__Instructions for the task__:
Below are the records; copy each line in which "relative" occurs.
Start of Data for review
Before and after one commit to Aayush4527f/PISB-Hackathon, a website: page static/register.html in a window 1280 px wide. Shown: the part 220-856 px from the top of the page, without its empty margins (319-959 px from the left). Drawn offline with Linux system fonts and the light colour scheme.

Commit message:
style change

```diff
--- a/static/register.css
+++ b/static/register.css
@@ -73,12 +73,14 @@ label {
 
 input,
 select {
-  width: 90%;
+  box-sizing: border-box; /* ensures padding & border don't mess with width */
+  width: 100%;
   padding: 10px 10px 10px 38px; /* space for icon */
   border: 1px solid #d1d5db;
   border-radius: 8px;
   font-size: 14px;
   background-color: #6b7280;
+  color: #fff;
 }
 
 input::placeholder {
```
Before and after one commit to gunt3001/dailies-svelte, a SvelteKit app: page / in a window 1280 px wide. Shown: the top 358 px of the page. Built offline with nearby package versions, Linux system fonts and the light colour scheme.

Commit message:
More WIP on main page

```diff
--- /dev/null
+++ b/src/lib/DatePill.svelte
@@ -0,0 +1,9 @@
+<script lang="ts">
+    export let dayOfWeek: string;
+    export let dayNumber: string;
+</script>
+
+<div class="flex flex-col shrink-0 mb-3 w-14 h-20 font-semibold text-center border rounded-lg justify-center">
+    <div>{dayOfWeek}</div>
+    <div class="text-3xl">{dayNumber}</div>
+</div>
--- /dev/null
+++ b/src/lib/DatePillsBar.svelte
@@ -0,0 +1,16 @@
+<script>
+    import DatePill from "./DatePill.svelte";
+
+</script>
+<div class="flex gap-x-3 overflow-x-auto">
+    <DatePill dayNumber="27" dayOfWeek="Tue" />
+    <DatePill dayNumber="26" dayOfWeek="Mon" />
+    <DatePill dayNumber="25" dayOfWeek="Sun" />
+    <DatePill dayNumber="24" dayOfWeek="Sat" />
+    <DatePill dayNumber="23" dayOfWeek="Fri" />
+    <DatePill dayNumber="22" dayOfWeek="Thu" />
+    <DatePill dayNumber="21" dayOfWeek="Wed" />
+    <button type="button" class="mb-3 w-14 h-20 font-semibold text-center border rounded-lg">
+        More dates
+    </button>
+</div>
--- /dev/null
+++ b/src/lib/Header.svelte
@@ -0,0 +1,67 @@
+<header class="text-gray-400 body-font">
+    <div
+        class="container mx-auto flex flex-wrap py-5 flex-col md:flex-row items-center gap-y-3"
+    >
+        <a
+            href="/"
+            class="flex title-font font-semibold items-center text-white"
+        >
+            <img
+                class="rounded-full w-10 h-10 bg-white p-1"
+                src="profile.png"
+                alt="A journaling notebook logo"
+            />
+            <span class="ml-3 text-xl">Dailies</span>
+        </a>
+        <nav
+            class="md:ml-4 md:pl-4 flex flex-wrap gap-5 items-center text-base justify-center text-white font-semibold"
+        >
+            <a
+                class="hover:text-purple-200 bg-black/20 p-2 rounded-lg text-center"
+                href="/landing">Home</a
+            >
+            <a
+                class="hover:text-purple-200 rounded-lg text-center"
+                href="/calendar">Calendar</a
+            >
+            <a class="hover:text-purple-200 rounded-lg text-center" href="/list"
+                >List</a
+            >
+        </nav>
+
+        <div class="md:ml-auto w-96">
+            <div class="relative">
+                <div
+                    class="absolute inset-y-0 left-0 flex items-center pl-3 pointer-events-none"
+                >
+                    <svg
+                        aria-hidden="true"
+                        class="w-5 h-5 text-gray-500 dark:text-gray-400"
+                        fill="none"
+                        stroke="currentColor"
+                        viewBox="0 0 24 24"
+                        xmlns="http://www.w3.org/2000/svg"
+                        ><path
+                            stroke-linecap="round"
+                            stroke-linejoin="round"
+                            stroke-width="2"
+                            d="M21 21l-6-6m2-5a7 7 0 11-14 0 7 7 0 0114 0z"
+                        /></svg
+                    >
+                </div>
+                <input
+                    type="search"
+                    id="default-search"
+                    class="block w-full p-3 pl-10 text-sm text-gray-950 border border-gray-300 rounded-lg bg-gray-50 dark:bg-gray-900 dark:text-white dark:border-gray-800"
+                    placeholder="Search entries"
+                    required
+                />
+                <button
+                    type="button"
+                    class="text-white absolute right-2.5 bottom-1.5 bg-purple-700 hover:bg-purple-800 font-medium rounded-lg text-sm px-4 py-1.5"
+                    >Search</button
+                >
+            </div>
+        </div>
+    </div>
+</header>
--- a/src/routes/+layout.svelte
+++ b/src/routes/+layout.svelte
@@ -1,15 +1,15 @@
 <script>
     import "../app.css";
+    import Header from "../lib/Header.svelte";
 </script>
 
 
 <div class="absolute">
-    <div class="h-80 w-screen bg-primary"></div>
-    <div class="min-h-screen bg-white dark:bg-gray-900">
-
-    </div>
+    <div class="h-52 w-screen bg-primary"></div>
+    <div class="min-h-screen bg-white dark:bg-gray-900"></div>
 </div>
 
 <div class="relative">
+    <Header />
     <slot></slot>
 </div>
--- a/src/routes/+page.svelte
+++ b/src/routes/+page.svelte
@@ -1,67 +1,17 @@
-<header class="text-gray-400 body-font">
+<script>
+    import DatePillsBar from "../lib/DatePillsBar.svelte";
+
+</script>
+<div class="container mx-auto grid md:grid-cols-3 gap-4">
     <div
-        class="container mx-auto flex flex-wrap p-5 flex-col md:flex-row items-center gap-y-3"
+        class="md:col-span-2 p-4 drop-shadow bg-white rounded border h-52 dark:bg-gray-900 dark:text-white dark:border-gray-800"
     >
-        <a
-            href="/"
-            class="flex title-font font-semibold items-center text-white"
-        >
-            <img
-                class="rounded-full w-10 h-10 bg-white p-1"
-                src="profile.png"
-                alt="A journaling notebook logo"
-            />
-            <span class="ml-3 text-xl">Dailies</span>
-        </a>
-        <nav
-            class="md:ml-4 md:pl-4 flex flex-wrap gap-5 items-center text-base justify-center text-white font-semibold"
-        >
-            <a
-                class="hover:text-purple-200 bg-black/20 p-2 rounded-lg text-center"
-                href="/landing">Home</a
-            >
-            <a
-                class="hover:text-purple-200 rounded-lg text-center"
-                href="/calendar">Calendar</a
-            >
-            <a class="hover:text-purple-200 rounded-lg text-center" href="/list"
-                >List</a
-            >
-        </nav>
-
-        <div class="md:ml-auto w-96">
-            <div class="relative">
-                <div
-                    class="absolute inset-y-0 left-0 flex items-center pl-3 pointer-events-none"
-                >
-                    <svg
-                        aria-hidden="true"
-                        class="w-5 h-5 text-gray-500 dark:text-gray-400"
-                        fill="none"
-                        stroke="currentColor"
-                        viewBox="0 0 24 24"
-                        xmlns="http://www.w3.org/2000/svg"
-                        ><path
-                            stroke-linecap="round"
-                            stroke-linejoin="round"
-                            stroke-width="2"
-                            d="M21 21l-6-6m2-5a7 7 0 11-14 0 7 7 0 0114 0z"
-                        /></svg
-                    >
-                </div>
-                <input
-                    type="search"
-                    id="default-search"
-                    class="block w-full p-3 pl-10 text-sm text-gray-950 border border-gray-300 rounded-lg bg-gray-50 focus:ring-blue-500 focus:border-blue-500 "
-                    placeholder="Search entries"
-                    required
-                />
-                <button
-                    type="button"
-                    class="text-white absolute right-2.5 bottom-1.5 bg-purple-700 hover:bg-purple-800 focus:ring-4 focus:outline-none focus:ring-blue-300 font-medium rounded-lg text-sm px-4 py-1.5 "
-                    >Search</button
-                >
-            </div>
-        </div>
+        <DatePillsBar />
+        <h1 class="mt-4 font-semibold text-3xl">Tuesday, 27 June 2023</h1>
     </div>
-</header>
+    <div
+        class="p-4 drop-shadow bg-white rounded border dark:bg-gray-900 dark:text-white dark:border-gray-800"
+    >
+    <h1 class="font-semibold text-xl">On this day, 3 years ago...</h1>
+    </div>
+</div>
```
End of Data for review
__Solution__:
+            <div class="relative">
 <div class="relative">
-            <div class="relative">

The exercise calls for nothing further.